(Web page edit records)
=== Section Start ===
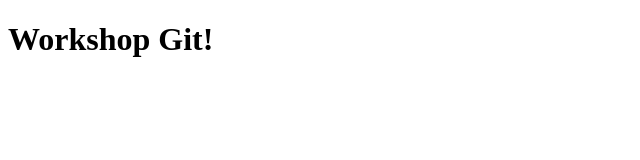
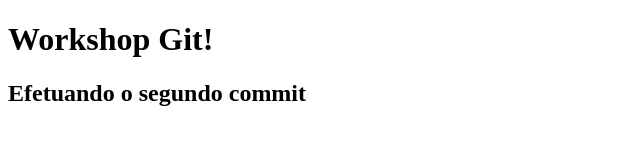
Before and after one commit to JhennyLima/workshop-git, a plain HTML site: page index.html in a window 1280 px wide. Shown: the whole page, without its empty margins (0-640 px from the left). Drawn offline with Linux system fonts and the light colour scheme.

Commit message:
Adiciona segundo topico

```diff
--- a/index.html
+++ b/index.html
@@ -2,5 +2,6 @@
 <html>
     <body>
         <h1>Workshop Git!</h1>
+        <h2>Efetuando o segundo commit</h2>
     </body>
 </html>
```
=== Section End ===
=== Section Start ===
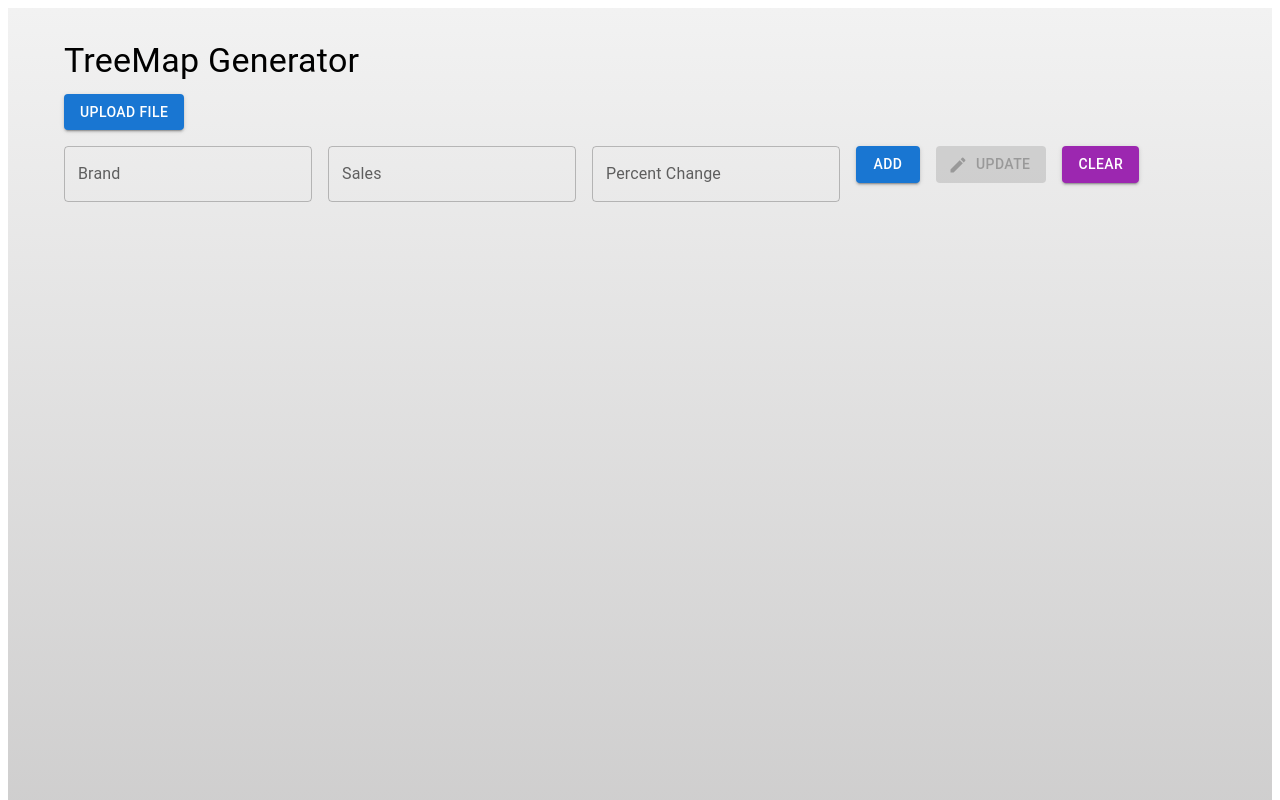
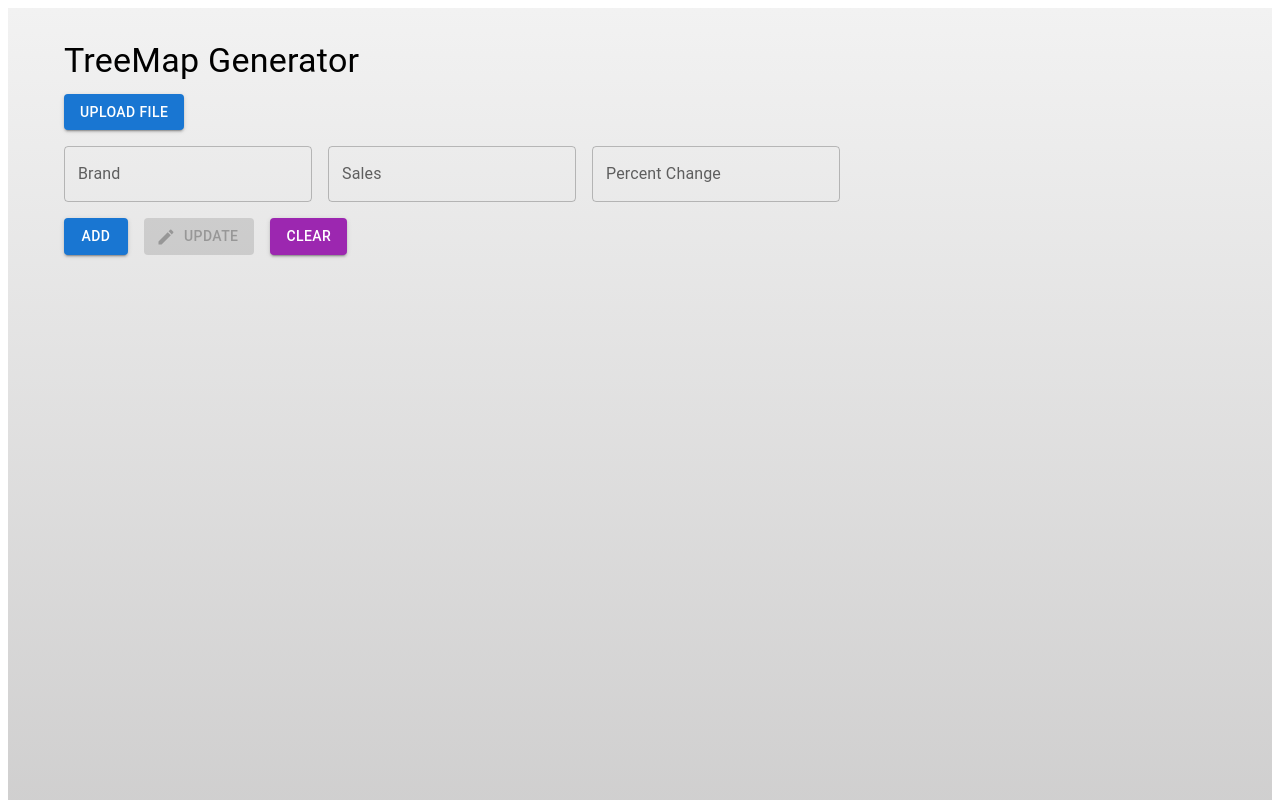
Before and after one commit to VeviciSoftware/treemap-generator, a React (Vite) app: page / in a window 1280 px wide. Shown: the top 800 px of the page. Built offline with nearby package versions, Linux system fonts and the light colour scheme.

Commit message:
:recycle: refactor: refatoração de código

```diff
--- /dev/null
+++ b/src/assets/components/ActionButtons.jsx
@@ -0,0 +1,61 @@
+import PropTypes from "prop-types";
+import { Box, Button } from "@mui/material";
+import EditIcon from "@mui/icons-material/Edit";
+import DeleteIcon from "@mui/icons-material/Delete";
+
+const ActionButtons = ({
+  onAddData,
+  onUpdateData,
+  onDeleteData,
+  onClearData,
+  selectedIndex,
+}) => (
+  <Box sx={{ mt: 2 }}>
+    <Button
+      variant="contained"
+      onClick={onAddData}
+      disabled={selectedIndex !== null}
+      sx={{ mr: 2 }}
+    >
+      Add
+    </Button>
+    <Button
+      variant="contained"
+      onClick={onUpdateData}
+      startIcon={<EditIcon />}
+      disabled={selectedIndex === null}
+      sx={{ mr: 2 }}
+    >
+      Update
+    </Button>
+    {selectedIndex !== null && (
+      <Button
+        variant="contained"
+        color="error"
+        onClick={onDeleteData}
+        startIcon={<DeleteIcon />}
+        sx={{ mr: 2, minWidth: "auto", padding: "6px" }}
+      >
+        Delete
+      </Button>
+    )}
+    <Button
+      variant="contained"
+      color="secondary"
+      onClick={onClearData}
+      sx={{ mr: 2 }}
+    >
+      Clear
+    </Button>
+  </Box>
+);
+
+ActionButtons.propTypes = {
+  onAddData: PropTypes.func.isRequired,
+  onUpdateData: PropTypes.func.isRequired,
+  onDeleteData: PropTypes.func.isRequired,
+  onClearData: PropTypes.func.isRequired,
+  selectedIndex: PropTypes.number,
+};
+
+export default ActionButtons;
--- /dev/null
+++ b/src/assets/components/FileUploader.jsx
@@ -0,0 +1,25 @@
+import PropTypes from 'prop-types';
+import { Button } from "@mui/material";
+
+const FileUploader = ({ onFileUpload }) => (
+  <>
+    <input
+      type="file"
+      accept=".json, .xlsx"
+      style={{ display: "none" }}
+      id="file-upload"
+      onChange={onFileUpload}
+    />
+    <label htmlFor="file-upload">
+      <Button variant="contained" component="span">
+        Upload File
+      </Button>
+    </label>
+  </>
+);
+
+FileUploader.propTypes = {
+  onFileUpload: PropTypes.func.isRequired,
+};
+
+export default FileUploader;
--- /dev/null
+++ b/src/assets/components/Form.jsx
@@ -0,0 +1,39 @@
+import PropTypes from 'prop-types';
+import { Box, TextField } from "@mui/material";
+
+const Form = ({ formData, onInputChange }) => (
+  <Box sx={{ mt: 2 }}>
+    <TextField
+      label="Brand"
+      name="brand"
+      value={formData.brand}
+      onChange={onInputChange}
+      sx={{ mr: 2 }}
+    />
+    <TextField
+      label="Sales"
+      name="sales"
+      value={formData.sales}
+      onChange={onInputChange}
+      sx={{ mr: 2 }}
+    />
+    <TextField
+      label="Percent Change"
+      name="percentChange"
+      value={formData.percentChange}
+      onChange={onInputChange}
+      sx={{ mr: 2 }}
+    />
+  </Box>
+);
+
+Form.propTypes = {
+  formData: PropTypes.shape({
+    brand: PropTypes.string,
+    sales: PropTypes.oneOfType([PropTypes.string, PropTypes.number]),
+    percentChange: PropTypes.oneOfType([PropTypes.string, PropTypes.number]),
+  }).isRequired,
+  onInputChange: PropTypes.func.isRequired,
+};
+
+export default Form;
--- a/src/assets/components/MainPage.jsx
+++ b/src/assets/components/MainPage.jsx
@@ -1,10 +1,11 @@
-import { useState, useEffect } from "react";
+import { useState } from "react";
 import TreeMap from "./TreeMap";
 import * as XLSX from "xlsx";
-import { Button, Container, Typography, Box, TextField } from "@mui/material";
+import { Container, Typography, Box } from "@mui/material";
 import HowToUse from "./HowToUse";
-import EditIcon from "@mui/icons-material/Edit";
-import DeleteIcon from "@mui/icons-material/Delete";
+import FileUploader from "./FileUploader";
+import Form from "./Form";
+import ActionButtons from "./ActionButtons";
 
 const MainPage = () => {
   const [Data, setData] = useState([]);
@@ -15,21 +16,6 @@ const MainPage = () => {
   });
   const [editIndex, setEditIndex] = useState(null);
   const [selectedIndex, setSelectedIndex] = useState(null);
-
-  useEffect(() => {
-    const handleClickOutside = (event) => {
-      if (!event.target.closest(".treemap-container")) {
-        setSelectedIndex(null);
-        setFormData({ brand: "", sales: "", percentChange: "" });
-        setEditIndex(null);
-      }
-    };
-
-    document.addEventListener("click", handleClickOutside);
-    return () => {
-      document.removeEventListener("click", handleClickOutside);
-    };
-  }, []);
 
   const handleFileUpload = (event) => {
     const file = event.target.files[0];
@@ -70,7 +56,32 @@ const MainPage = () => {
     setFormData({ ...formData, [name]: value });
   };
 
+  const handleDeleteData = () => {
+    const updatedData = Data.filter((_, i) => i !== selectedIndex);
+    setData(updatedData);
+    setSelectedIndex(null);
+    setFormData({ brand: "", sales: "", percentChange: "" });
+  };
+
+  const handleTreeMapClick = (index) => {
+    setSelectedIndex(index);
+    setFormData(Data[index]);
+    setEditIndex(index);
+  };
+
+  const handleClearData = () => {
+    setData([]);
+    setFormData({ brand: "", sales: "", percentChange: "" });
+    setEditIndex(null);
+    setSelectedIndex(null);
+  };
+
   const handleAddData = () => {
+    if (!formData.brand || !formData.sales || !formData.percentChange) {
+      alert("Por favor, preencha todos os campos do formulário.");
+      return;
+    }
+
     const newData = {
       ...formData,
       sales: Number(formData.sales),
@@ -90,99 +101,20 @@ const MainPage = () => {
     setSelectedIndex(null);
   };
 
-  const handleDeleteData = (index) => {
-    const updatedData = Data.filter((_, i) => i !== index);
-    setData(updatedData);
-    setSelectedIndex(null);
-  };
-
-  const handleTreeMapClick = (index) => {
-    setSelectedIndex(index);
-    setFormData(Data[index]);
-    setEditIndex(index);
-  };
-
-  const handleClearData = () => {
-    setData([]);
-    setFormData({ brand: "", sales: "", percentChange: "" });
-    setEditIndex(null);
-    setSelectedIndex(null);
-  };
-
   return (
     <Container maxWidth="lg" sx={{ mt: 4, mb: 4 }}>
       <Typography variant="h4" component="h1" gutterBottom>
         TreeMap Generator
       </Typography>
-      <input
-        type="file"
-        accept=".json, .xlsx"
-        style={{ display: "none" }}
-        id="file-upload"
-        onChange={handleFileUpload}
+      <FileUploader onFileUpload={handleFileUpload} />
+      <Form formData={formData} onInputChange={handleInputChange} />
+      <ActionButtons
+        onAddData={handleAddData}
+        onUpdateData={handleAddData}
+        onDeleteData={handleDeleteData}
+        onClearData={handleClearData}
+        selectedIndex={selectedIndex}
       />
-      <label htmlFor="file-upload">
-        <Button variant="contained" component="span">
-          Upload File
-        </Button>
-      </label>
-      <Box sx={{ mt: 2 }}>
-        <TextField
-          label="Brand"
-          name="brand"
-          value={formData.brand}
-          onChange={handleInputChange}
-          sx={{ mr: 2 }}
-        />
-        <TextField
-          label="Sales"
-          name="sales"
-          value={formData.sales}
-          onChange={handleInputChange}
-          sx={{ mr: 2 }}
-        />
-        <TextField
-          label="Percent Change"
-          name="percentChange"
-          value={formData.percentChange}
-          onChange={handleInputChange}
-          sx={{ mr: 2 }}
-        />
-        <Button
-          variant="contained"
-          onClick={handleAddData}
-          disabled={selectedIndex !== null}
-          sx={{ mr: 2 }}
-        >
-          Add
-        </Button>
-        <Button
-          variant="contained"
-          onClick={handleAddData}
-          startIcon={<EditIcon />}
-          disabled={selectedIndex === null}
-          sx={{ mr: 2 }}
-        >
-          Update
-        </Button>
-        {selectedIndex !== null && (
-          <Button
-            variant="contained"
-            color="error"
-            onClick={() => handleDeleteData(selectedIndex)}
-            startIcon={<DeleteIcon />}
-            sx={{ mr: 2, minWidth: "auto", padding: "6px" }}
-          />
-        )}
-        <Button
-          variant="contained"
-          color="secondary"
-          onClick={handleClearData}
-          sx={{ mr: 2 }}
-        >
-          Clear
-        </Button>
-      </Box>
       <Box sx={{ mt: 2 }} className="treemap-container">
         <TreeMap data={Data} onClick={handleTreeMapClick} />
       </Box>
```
=== Section End ===
Task requirements >>
Scan the data above for the word "value" and report every line where it is found.

Written response >>
+      value={formData.brand}
+      value={formData.sales}
+      value={formData.percentChange}
     setFormData({ ...formData, [name]: value });
-          value={formData.brand}
-          value={formData.sales}
-          value={formData.percentChange}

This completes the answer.